#### THE PROBLEM
Search the records for the word "height" and report each line that has it.

#### DATA FOR ANALYSIS
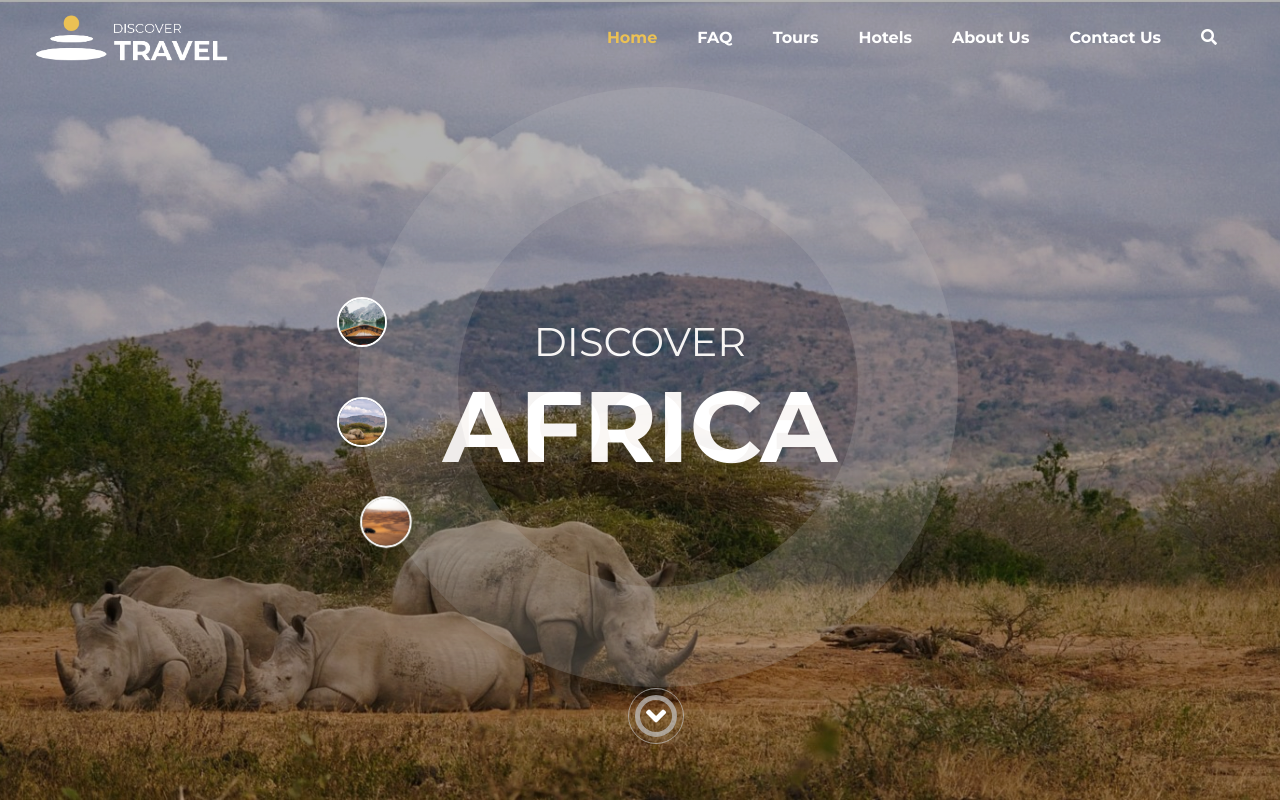
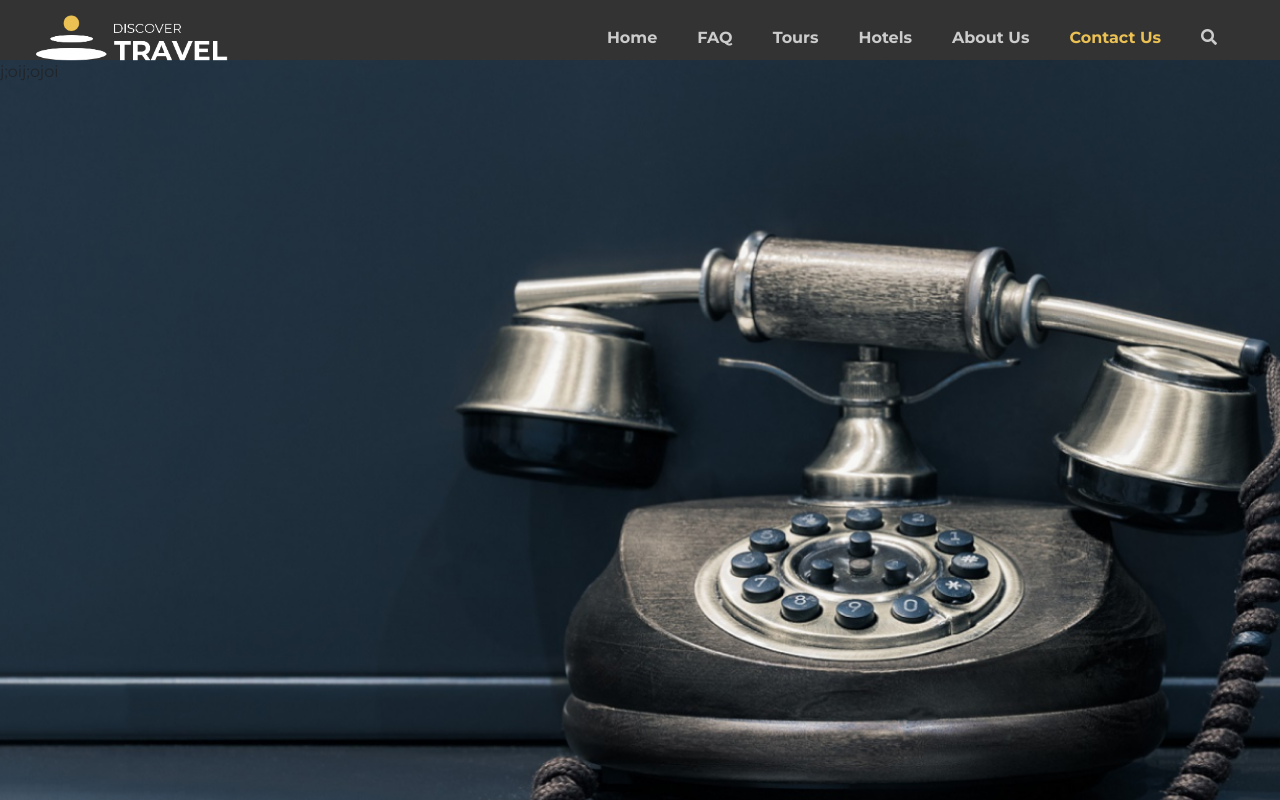
Before and after one commit to mosesbenjamin/envato-test, a plain HTML site: page index.html in a window 1280 px wide. Shown: the top 800 px of the page. Drawn offline with nearby package versions, Linux system fonts and the light colour scheme; a script that the page names is missing.

Commit message:
Contact page Updated

```diff
--- a/css/style.css
+++ b/css/style.css
@@ -1,3 +1,9 @@
+* {
+    margin: 0;
+    padding: 0;
+    box-sizing: border-box;
+}
+
 body {
     margin: 0;
     padding: 0;
@@ -33,6 +39,7 @@ a:hover {
 }
 
 
+
 /** NAVIGATION STYLING STARTS HERE **/
 
 nav {
@@ -45,141 +52,15 @@ nav {
 }
 
 .nav-link {
-    color: #fff !important;
+    color: #ccc !important;
     font-size: 16px;
     font-weight: bold;
 }
 
 .bg-dark {
-    background-color: rgba(0, 0, 0, 0) !important;
+    background-color: rgba(0, 0, 0, .8) !important;
 }
 
-#hero-section {
-    position: relative;
-}
-
-
-/** HERO SECTION STYLING STARTS HERE **/
-
-#hero-section .carousel-overlay {
-    background-repeat: no-repeat;
-    background-size: cover;
-    height: 100vh;
-}
-
-#hero-section .first-slide {
-    background-image: linear-gradient(rgba(0, 0, 0, 0.3), rgba(0, 0, 0, 0.3)), url(../images/home-sliders/World.jpg);
-}
-
-#hero-section .second-slide {
-    background-image: linear-gradient(rgba(0, 0, 0, 0.3), rgba(0, 0, 0, 0.3)), url(../images/home-sliders/Africa.jpg);
-    background-position: center;
-    height: 100vh;
-}
-
-#hero-section .third-slide {
-    background-image: linear-gradient(rgba(0, 0, 0, 0.3), rgba(0, 0, 0, 0.3)), url(../images/home-sliders/Desert.jpg);
-}
-
-#hero-section .carousel-inner {
-    margin-top: -60px;
-}
-
-.custom-carousel-img {
-    height: calc(100vh + 60px);
-    object-fit: cover;
-}
-
-#hero-section .carousel-caption h1 {
-    text-transform: uppercase;
-    margin-top: -100px;
-    font-size: 40px;
-    /* position: relative; */
-    z-index: 90;
-}
-
-#hero-section .carousel-caption {
-    z-index:10;
-    color:#fff;
-    text-align:center;
-    top:53%;
-    bottom:auto;
-    -webkit-transform:translate(0, -50%);
-    -ms-transform:translate(0, -50%);
-    transform:translate(0, -50%);
-    }
-
-#hero-section h1 .bold-heading {
-    font-size: 100px;
-}
-
-#hero-section .large-circle {
-    height: 600px;
-    width: 600px;
-    border-radius: 50%;
-    border: 100px solid rgba(196, 196, 196, 0.19);
-    position: absolute;
-    top: calc(45% - 300px);
-    left: 13%;
-    z-index: 90;
-    list-style-type: none;
-}
-
-#hero-section .large-circle li {
-    height: 0;
-    position: absolute;
-}
-
-#hero-section .large-circle li:nth-child(1) {
-    top: 25%;
-    left: -31%
-}
-
-#hero-section .large-circle li:nth-child(2) {
-    top: 50%;
-    left: -31%
-}
-
-#hero-section .large-circle li:nth-child(3) {
-    top: 75%;
-    left: -25%
-}
-
-#hero-section .large-circle li img {
-    border-radius: 50%;
-    width: 50px;
-    height: 50px;
-    object-fit: cover;
-    border: 2px solid #fff;
-    transition: .5s ease-in-out;
-}
-
-#hero-section .large-circle li.active img {
-    transform: scale(1.4);
-}
-
-#hero-section .carousel-indicators li {
-    opacity: 1 !important;
-}
-
-#hero-section .scroll-button {
-    position: absolute;
-    top: 80%;
-    left: calc(50% - 12px);
-    z-index: 150;
-    padding: 6px;
-    border-radius: 50%;
-    border: 1px solid rgba(196, 196, 196, 0.7);
-}
-
-#hero-section .scroll-button a {
-    color: #fff;
-    border: 5px solid rgba(196, 196, 196, 0.7);
-    padding: 0 6px;
-    border-radius: 50%;
-    display: inline-flex;
-    text-decoration: none;
-}
 
 /*Desktop screen styling */
 
@@ -190,6 +71,15 @@ nav {
         margin: 0;
         padding: 0;
         font-size: 16px;
+    }
+
+    .banner {
+     background-image: url('../images/background.png');
+     background-size: cover;
+     background-position: top;
+     position: relative;
+     height: 100vh;
+     margin-bottom: 100px;
     }
 
     .p-style {
@@ -251,6 +141,14 @@ nav {
 
 /* Space in-between */
 @media screen and (max-width: 700px) and (min-width: 600px) {
+    .banner {
+     background-image: url('../images/background.png');
+     background-size: cover;
+     background-position: top;
+     position: relative;
+     height: 80vh;
+     margin-bottom: 80px;
+}
     #heading{
         font-family: "Montserrat";
         font-style: normal;
@@ -283,7 +181,14 @@ nav {
         font-size: 14px;
     }
 
-
+    .banner {
+     background-image: url('../images/background.png');
+     background-size: cover;
+     background-position: top;
+     position: relative;
+     height: 70vh;
+     margin-bottom: 50px;
+}
     .button {
         background: #EBC154;
         box-shadow: 0px 0px 15px #C4C4C4;
@@ -335,7 +240,7 @@ nav {
 
 }
 
-
+/*Footer*/
 footer {
     margin-top: 50px;
     background-image: linear-gradient(rgba(0, 0, 0, 0.8), rgba(0, 0, 0, 0.8)), url(../images/about-video.jpg);
--- a/index.html
+++ b/index.html
@@ -12,7 +12,7 @@
     <meta name="keywords" content="interior design, HTML templates, interior design website"/>
 
     <!-- Website title-->
-    <title>Cosy-Lines</title>
+    <title>Contact Us Page</title>
     <link rel="shortcut icon" href="" type="image/x-icon" />
     <link rel="apple-touch-icon-precomposed" href=""/>
 
@@ -46,7 +46,7 @@
           </button>
           <div class="collapse navbar-collapse" id="responsiveNavbar">
             <ul class="navbar-nav ml-auto">
-              <li class="nav-item active mr-4">
+              <li class="nav-item mr-4">
                 <a href="#" class="nav-link">Home</a>
               </li>
               <li class="nav-item mr-4">
@@ -61,8 +61,8 @@
               <li class="nav-item mr-4">
                 <a href="#" class="nav-link">About Us</a>
               </li>
-              <li class="nav-item mr-4">
-                <a href="#" class="nav-link">Contact Us</a>
+              <li class="nav-item active mr-4">
+                <a href="#" class="nav-link ">Contact Us</a>
               </li>
               <li class="nav-item mr-4">
                 <a href="#" class="nav-link"><i class="fas fa-search"></i></a>
@@ -74,48 +74,11 @@
     </header>
 
     <!-- HERO SECTION STARTS HERE -->
-    <section id="hero-section">
-      <!-- CAROUSEL WRAPPER-->
-        <div id="carousel-thumb" class="carousel slide carousel-fade carousel-thumbnails" data-ride="carousel">
-          <!-- SLIDES -->
-          <div class="carousel-inner" role="listbox">
-            <div class="carousel-item custom-carousel-img">
-              <div class="carousel-overlay first-slide"></div>
-              <div class="carousel-caption">
-                <h1 class="text-white text-center">Explore the <br /> <span class="bold-heading font-weight-bold">World</span>
-              </div>
-            </div>
-            <div class="carousel-item custom-carousel-img active">
-              <div class="carousel-overlay second-slide"></div>
-              <div class="carousel-caption">
-                <h1 class="text-white text-center">Discover <br /> <span class="bold-heading font-weight-bold">Africa</span>
-              </div>
-            </div>
-            <div class="carousel-item custom-carousel-img">
-              <div class="carousel-overlay third-slide"></div>
-              <div class="carousel-caption">
-                <h1 class="text-white text-center">Let <br /> <span class="bold-heading font-weight-bold">Loose</span>
-              </div>
-            </div>
-          </div>
-          <!-- THUMBNAILS -->
-          <ol class="carousel-indicators large-circle">
-            <li data-target="#carousel-thumb" data-slide-to="0">
-              <img class="d-block" src="./images/home-sliders/World.jpg" alt="Africa">
-            </li>
-            <li data-target="#carousel-thumb" data-slide-to="1">
-              <img class="d-block" src="./images/home-sliders/Africa.jpg" alt="Africa">
-            </li>
-            <li data-target="#carousel-thumb" data-slide-to="2">
-              <img class="d-block" src="./images/home-sliders/Desert.jpg" alt="Africa">
-            </li>
-          </ol>
-        </div>
-        <div class="scroll-button text-center">
-          <a href="#top-cities"><i class="fas fa-2x fa-angle-down"></i></a>
-        </div>
+    <section class="banner">
+      j;oij;ojoi
     </section>
 
+    <!-- MAIN CONTENT STARTS HERE -->
     <section>
        <div class="container-fluid">
         <div class="row px-3">
@@ -172,7 +135,7 @@
     </div>
     </section>
 
-
+    <!-- FOOTER STARTS HERE -->
     <footer class="text-center text-white">
       <div class="container-fluid">
         <h3 class="font-weight-bold">Subscribe To Our Newsletter</h3>
```
Also changed, not shown: images/background.png (added), images/home-sliders/Africa.jpg (deleted), images/home-sliders/Desert.jpg (deleted), images/home-sliders/World.jpg (deleted).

#### ANSWER BOX
-    height: 100vh;
-    height: 100vh;
-    height: calc(100vh + 60px);
-    height: 600px;
-    height: 0;
-    height: 50px;
+     height: 100vh;
+     height: 80vh;
+     height: 70vh;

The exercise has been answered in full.